Nimrod Antal’s story suggests a parallel to the nightmare-like insanity often suggested in the music of heavy metal’s reigning kings. Dane DeHaan plays Trip, a roadie for Metallica who is sent into the city to retrieve something from a truck that has run out of gas. Seemingly upset that he has to miss the show, Trip pops an unidentified pill and hits the road. As the band plays on, Trip’s simple assignment takes a turn for the worse when he gets into a car accident and finds himself in the middle of a post-apocalyptic nightmare.
Through the Never is less a narrative than it is a glorified ninety-minute music video, with Metallica’s music setting the tone for Trip’s terrifying ordeal. “Fuel” plays as he whips through the empty streets of an unnamed city, while “One” slowly sets the stage for a confrontation between police and a mob of armed rioters lead by a gas mask-wearing horseman wielding a sledgehammer. Police and passersby are strung up and hung from light posts as Trip fights his way through the crowd to get to the disabled truck and retrieve a lone bag, the contents of which are unknown.
These initial scenes suggest a narrative driven by the band’s music, but as Trip presses on, the music becomes less relevant to the story, both in terms of theme and tone. Despite a few moments where the tone of the music matches the tone of the action, the music simply chugs along without any real connection to the story. Metallica’s catalogue has a number of songs that could have easily fit into the insanity of it all (“The God That Failed” comes to mind), both thematically and tonally, but they never explore these opportunities beyond the first few songs. The bulk of the film is comprised of the band’s live show, and DeHaan’s scenes serve as non-musical interludes for their blistering performance. It’s just not enough to be considered a story, and those going in expecting as much will be disappointed.

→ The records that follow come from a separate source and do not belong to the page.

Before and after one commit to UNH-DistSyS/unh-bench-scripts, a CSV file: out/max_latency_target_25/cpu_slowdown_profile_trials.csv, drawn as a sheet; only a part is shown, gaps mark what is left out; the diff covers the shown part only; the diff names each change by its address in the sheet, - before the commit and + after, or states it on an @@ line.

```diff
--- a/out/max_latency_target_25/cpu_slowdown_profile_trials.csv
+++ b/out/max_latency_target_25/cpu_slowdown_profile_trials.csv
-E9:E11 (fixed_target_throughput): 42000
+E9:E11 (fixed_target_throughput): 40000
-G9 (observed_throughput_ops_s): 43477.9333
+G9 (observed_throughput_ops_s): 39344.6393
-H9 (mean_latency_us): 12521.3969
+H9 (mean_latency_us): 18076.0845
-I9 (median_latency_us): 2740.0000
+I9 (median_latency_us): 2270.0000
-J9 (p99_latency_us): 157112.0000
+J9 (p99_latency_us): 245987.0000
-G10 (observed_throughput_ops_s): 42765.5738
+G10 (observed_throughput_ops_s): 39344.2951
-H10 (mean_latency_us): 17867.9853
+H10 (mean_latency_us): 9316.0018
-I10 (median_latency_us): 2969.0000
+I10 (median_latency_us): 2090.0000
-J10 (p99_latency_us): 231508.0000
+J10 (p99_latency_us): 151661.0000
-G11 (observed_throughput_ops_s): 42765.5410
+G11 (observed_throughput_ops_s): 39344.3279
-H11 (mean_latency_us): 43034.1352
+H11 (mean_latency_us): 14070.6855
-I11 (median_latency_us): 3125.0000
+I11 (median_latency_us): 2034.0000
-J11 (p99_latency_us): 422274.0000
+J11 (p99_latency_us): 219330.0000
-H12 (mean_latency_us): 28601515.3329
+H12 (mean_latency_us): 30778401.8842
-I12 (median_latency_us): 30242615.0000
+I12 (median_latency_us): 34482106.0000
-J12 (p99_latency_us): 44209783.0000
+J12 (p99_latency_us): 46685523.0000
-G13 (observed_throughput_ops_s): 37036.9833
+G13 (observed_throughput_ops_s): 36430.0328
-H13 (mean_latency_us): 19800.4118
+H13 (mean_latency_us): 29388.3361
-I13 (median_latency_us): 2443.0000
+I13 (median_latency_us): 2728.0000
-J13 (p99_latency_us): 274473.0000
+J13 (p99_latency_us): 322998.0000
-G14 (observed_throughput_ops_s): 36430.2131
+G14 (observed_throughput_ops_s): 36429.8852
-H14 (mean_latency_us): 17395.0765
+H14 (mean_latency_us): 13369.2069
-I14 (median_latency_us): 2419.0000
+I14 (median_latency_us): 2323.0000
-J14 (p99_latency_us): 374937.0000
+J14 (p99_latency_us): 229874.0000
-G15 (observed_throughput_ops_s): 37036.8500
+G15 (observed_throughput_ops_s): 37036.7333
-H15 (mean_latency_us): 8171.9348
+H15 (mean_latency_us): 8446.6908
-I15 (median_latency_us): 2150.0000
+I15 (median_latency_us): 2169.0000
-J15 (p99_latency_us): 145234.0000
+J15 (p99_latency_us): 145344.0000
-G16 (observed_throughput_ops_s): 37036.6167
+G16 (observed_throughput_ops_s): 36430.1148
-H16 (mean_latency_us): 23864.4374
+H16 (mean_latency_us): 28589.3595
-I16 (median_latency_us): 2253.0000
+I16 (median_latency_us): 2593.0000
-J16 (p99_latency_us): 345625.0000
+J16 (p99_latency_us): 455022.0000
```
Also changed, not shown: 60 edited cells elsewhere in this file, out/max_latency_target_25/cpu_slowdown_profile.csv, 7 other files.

As such, Through the Never is incredible only as a concert film. Filmed in 3D and capturing the awe-inspiring power of Metallica’s live show, Antal showcases the band’s raw talent as performers as they move swiftly through some of their biggest hits, including “Creeping Death,” “For Whom the Bell Tolls,” and “Master of Puppets.” As it stands, the concert-as-backdrop for the story is far less interesting than the concert itself, which features plenty of moments to remind you of Metallica’s impact. At the end of their performance of “The Memory Remains,” the band lets the crowd take over vocal duties for Marianne Faithful, the British singer-songwriter who sang background vocals on the track on the band’s album ReLoad. As the music fades, the deafening roar of the crowd consumes the arena as James Hetfield, Lars Ulrich, Kirk Hammett, and Robert Trujillo gaze silently into the crowd, amazed at what they’ve inspired.
And that’s where Antal succeeds. Metallica is a larger than life band, and their impact transcends genre. They helped to not just change the face of metal, but bring it mainstream. I can’t count how many times I’ve met people who say they don’t like metal, but they like Metallica. Furthermore, the use of native 3D sucks you in and makes you feel as if you’re on stage with the band, as multiple cameras capture their epic performance from all angles. For a fan of Metallica, it’s the next best thing to being there and experiencing their 30+ year legacy, but for those who desire more than a mere concert film, it’s likely Through the Never will appear as nothing more than a bait and switch. The use of a concert to set the stage for a post-apocalyptic scenario is ambitious, but Antal doesn’t utilize it to its full potential.
3 out of 5